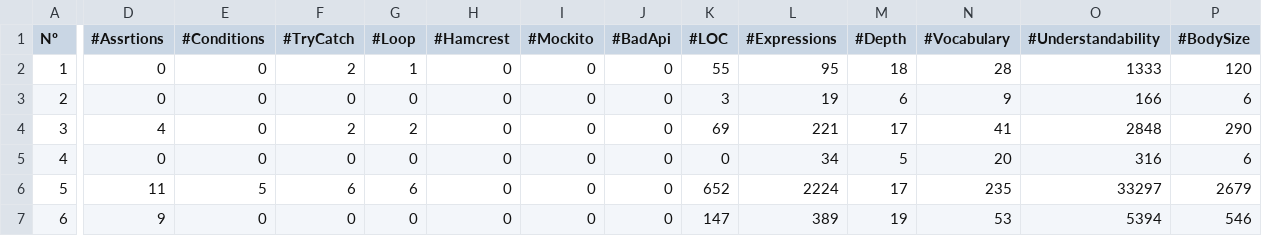
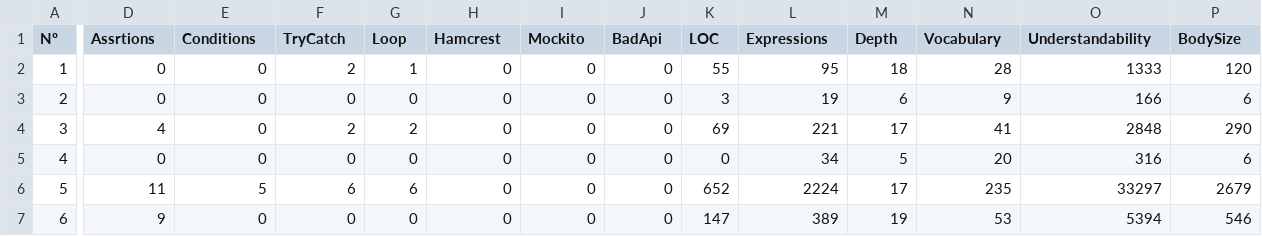
Before and after one commit to dormaayan/network-research, a CSV file: testminereffectiveness.csv, drawn as a sheet; only a part is shown, gaps mark what is left out; the diff covers the shown part only; the diff names each change by its address in the sheet, - before the commit and + after, or states it on an @@ line.

```diff
--- a/testminereffectiveness.csv
+++ b/testminereffectiveness.csv
-D1: #Assrtions
+D1: Assrtions
-E1: #Conditions
+E1: Conditions
-F1: #TryCatch
+F1: TryCatch
-G1: #Loop
+G1: Loop
-H1: #Hamcrest
+H1: Hamcrest
-I1: #Mockito
+I1: Mockito
-J1: #BadApi
+J1: BadApi
-K1: #LOC
+K1: LOC
-L1: #Expressions
+L1: Expressions
-M1: #Depth
+M1: Depth
-N1: #Vocabulary
+N1: Vocabulary
-O1: #Understandability
+O1: Understandability
-P1: #BodySize
+P1: BodySize
```
Also changed, not shown: 2 edited cells elsewhere in this file, 2 other files.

» **Task requirements**: Each line containing "testminereffectiveness" belongs in the answer; pick these out of the material and copy them.

» **Answer to this task**:
Before and after one commit to dormaayan/network-research, a CSV file: testminereffectiveness.csv, drawn as a sheet; only a part is shown, gaps mark what is left out; the diff covers the shown part only; the diff names each change by its address in the sheet, - before the commit and + after, or states it on an @@ line.
--- a/testminereffectiveness.csv
+++ b/testminereffectiveness.csv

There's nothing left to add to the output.